From first line to last, write out the data precisely as shown.
----
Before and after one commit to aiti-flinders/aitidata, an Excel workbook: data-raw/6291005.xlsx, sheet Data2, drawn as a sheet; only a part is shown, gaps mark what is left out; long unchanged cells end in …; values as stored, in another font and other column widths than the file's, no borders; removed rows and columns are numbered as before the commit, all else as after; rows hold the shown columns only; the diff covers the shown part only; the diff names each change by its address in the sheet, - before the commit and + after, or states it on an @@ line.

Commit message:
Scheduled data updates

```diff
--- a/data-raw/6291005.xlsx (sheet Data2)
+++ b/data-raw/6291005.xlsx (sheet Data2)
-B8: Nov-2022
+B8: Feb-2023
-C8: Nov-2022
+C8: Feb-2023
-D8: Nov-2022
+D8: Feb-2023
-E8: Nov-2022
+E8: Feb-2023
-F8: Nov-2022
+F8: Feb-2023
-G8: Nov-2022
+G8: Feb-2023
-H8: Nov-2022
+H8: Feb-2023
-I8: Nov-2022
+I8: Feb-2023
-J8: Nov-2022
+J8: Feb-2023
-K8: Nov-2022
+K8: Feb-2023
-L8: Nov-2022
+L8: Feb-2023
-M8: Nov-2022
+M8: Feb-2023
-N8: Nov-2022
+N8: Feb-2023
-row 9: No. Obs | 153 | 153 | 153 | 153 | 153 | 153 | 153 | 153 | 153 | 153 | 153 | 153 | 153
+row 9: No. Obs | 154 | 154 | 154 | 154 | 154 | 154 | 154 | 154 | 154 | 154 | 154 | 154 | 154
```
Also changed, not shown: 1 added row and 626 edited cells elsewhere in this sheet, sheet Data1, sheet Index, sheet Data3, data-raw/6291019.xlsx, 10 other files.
----
→ Exercise result
Before and after one commit to aiti-flinders/aitidata, an Excel workbook: data-raw/6291005.xlsx, sheet Data2, drawn as a sheet; only a part is shown, gaps mark what is left out; long unchanged cells end in …; values as stored, in another font and other column widths than the file's, no borders; removed rows and columns are numbered as before the commit, all else as after; rows hold the shown columns only; the diff covers the shown part only; the diff names each change by its address in the sheet, - before the commit and + after, or states it on an @@ line.

Commit message:
Scheduled data updates

```diff
--- a/data-raw/6291005.xlsx (sheet Data2)
+++ b/data-raw/6291005.xlsx (sheet Data2)
-B8: Nov-2022
+B8: Feb-2023
-C8: Nov-2022
+C8: Feb-2023
-D8: Nov-2022
+D8: Feb-2023
-E8: Nov-2022
+E8: Feb-2023
-F8: Nov-2022
+F8: Feb-2023
-G8: Nov-2022
+G8: Feb-2023
-H8: Nov-2022
+H8: Feb-2023
-I8: Nov-2022
+I8: Feb-2023
-J8: Nov-2022
+J8: Feb-2023
-K8: Nov-2022
+K8: Feb-2023
-L8: Nov-2022
+L8: Feb-2023
-M8: Nov-2022
+M8: Feb-2023
-N8: Nov-2022
+N8: Feb-2023
-row 9: No. Obs | 153 | 153 | 153 | 153 | 153 | 153 | 153 | 153 | 153 | 153 | 153 | 153 | 153
+row 9: No. Obs | 154 | 154 | 154 | 154 | 154 | 154 | 154 | 154 | 154 | 154 | 154 | 154 | 154
```
Also changed, not shown: 1 added row and 626 edited cells elsewhere in this sheet, sheet Data1, sheet Index, sheet Data3, data-raw/6291019.xlsx, 10 other files.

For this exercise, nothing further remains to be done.